The moment Dumbledore confronts Harry about the Mirror of Erised, for example, takes place over just a single page, in later books, that would have merited at least a chapter just to that one conversation. It is tantalisingly brief and Dumbledore himself remains an enigmatic character throughout.
Harry has two conversations with Dumbledore in the whole book, once at Christmas, and then once at the end of the book, after the events behind the locked door on the third floor corridor.
No wonder ten year old me wanted more, the book was astonishingly brief, and as such it suffers a little bit for it. The characters are well-developed and the plot, while more basic than later ones, proceeds at a good pace, but there is a lack of warmth and everything feels too streamlined.

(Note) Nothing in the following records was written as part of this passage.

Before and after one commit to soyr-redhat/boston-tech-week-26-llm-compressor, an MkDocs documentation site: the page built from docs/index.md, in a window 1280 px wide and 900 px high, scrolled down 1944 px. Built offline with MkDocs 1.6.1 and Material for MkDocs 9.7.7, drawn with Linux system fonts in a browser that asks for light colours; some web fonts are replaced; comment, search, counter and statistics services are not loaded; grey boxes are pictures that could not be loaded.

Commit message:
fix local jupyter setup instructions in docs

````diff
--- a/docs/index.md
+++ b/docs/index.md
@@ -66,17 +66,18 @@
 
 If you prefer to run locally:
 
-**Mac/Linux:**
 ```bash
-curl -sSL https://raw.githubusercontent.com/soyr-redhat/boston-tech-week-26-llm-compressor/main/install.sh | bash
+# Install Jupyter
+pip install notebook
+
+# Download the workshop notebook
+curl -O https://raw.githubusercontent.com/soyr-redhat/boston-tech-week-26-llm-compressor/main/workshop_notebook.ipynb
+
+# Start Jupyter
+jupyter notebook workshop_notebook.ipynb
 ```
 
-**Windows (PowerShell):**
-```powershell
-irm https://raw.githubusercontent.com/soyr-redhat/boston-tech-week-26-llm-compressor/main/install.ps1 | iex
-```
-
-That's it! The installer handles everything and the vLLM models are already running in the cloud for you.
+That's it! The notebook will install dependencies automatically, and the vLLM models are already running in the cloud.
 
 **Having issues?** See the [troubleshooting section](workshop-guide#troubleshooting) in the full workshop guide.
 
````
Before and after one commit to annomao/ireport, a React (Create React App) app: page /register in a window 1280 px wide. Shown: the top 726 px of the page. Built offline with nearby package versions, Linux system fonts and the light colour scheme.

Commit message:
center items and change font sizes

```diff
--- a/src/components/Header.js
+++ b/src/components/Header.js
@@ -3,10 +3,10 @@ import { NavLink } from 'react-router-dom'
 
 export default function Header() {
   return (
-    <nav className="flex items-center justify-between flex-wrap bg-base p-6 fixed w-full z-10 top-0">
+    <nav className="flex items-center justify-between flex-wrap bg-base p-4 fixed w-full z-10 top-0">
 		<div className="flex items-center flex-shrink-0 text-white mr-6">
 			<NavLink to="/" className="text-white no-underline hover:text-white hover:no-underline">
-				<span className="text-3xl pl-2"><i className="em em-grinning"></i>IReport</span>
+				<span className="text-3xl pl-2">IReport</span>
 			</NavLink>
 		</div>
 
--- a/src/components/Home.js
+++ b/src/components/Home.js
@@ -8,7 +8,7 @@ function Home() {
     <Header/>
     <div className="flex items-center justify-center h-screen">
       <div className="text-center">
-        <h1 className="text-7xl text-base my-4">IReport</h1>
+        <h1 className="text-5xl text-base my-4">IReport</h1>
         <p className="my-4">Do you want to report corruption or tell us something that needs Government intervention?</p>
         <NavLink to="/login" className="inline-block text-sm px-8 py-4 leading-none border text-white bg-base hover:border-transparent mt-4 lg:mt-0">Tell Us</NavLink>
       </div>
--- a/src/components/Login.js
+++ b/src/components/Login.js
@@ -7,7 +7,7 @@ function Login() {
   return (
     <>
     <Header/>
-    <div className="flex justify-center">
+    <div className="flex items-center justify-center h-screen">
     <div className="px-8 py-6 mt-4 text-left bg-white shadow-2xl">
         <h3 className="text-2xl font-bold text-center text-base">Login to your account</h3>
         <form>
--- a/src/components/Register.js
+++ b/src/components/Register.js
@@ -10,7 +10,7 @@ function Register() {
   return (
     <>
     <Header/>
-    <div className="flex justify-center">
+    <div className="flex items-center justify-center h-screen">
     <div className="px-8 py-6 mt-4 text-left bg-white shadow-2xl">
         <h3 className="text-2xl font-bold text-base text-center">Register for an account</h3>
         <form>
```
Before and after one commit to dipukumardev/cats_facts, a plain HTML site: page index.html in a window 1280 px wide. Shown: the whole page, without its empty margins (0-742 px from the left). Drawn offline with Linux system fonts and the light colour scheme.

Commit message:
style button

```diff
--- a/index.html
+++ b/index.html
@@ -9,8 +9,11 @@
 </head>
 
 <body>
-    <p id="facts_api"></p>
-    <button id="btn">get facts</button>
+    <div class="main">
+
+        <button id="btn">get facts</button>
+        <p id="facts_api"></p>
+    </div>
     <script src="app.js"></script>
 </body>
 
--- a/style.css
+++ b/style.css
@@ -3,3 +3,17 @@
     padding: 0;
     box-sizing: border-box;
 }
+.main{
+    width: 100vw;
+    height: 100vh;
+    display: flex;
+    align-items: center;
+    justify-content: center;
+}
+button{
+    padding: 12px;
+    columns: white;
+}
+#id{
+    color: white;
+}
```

Still, it’s a great introduction to the series, it sets some things up nicely for the on-going series (whether those set-ups were intentional or not) and for a ten year old boy looking for something more to read, it’s a great gateway novel.
In reading Philosopher’s Stone, I’m reminded that the series did not become a runaway success straight from the beginning, it wasn’t really until the third book was released that it became a hit amongst adults as well as children.
Back to my question then… is Harry Potter and the Philosopher’s Stone a good book? That really depends on who’s answering. The nearly 28 year old me says it’s comfortably on the high end of average, the ten year old me say it’s the best book he’s ever read. And that’s a good thing, because it wasn’t written for me, it was for him.
I’ll finish this review with the way I finished my review eighteen years ago, with my favourite quote from the novel, a quote that comes my favourite scene, one that sets the tone for the remainder of the series.
‘Ah! Bertie Bott’s Every Flavour Beans! I was unfortunate enough in my youth to come across a vomit-flavoured one, and since then I’m afraid I’ve rather lost my liking for them – but I think I’ll be safe with a nice toffee, don’t you?’
He smiled and popped the golden-brown bean into his mouth. Then he choked and said, ‘Alas! Ear wax!’